_Dataset entries:_
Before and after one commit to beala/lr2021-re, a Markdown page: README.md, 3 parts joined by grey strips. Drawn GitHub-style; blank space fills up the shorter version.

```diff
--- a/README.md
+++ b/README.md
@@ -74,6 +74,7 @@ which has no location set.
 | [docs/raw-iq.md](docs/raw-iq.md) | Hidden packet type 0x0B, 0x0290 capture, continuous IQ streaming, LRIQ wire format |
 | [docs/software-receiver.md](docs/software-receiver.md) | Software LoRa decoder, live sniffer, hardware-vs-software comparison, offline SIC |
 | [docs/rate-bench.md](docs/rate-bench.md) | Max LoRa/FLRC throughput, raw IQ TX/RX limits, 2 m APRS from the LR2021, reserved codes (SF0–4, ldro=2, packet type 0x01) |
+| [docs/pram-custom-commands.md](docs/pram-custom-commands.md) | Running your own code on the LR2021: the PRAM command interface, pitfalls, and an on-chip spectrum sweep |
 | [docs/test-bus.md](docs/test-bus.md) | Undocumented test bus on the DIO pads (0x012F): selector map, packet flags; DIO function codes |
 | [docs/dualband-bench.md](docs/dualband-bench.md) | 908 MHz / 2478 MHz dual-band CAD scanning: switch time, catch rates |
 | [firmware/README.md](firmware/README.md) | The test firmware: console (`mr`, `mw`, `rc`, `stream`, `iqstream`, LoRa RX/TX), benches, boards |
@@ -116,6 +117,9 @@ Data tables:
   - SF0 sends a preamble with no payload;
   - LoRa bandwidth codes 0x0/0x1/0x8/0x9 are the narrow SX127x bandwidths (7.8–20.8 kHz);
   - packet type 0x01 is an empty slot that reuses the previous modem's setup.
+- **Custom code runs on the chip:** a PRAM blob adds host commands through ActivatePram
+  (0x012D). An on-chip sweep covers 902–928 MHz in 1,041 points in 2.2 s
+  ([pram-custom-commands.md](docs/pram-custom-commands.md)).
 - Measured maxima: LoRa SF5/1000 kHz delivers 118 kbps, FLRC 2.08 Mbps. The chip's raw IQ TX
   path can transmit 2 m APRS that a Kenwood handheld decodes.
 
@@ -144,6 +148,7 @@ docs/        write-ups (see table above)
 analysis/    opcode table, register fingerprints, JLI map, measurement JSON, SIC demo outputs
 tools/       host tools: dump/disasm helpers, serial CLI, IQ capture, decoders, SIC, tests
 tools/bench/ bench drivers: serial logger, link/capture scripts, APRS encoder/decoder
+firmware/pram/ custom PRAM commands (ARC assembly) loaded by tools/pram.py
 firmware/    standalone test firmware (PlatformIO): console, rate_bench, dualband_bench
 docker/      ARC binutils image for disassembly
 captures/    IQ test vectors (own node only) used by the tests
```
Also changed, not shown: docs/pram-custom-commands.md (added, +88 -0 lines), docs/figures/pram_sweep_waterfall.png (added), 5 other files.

_What you will do:_
Return each line of the data above verbatim.

_Response to the exercise:_
Before and after one commit to beala/lr2021-re, a Markdown page: README.md, 3 parts joined by grey strips. Drawn GitHub-style; blank space fills up the shorter version.

```diff
--- a/README.md
+++ b/README.md
@@ -74,6 +74,7 @@ which has no location set.
 | [docs/raw-iq.md](docs/raw-iq.md) | Hidden packet type 0x0B, 0x0290 capture, continuous IQ streaming, LRIQ wire format |
 | [docs/software-receiver.md](docs/software-receiver.md) | Software LoRa decoder, live sniffer, hardware-vs-software comparison, offline SIC |
 | [docs/rate-bench.md](docs/rate-bench.md) | Max LoRa/FLRC throughput, raw IQ TX/RX limits, 2 m APRS from the LR2021, reserved codes (SF0–4, ldro=2, packet type 0x01) |
+| [docs/pram-custom-commands.md](docs/pram-custom-commands.md) | Running your own code on the LR2021: the PRAM command interface, pitfalls, and an on-chip spectrum sweep |
 | [docs/test-bus.md](docs/test-bus.md) | Undocumented test bus on the DIO pads (0x012F): selector map, packet flags; DIO function codes |
 | [docs/dualband-bench.md](docs/dualband-bench.md) | 908 MHz / 2478 MHz dual-band CAD scanning: switch time, catch rates |
 | [firmware/README.md](firmware/README.md) | The test firmware: console (`mr`, `mw`, `rc`, `stream`, `iqstream`, LoRa RX/TX), benches, boards |
@@ -116,6 +117,9 @@ Data tables:
   - SF0 sends a preamble with no payload;
   - LoRa bandwidth codes 0x0/0x1/0x8/0x9 are the narrow SX127x bandwidths (7.8–20.8 kHz);
   - packet type 0x01 is an empty slot that reuses the previous modem's setup.
+- **Custom code runs on the chip:** a PRAM blob adds host commands through ActivatePram
+  (0x012D). An on-chip sweep covers 902–928 MHz in 1,041 points in 2.2 s
+  ([pram-custom-commands.md](docs/pram-custom-commands.md)).
 - Measured maxima: LoRa SF5/1000 kHz delivers 118 kbps, FLRC 2.08 Mbps. The chip's raw IQ TX
   path can transmit 2 m APRS that a Kenwood handheld decodes.
 
@@ -144,6 +148,7 @@ docs/        write-ups (see table above)
 analysis/    opcode table, register fingerprints, JLI map, measurement JSON, SIC demo outputs
 tools/       host tools: dump/disasm helpers, serial CLI, IQ capture, decoders, SIC, tests
 tools/bench/ bench drivers: serial logger, link/capture scripts, APRS encoder/decoder
+firmware/pram/ custom PRAM commands (ARC assembly) loaded by tools/pram.py
 firmware/    standalone test firmware (PlatformIO): console, rate_bench, dualband_bench
 docker/      ARC binutils image for disassembly
 captures/    IQ test vectors (own node only) used by the tests
```
Also changed, not shown: docs/pram-custom-commands.md (added, +88 -0 lines), docs/figures/pram_sweep_waterfall.png (added), 5 other files.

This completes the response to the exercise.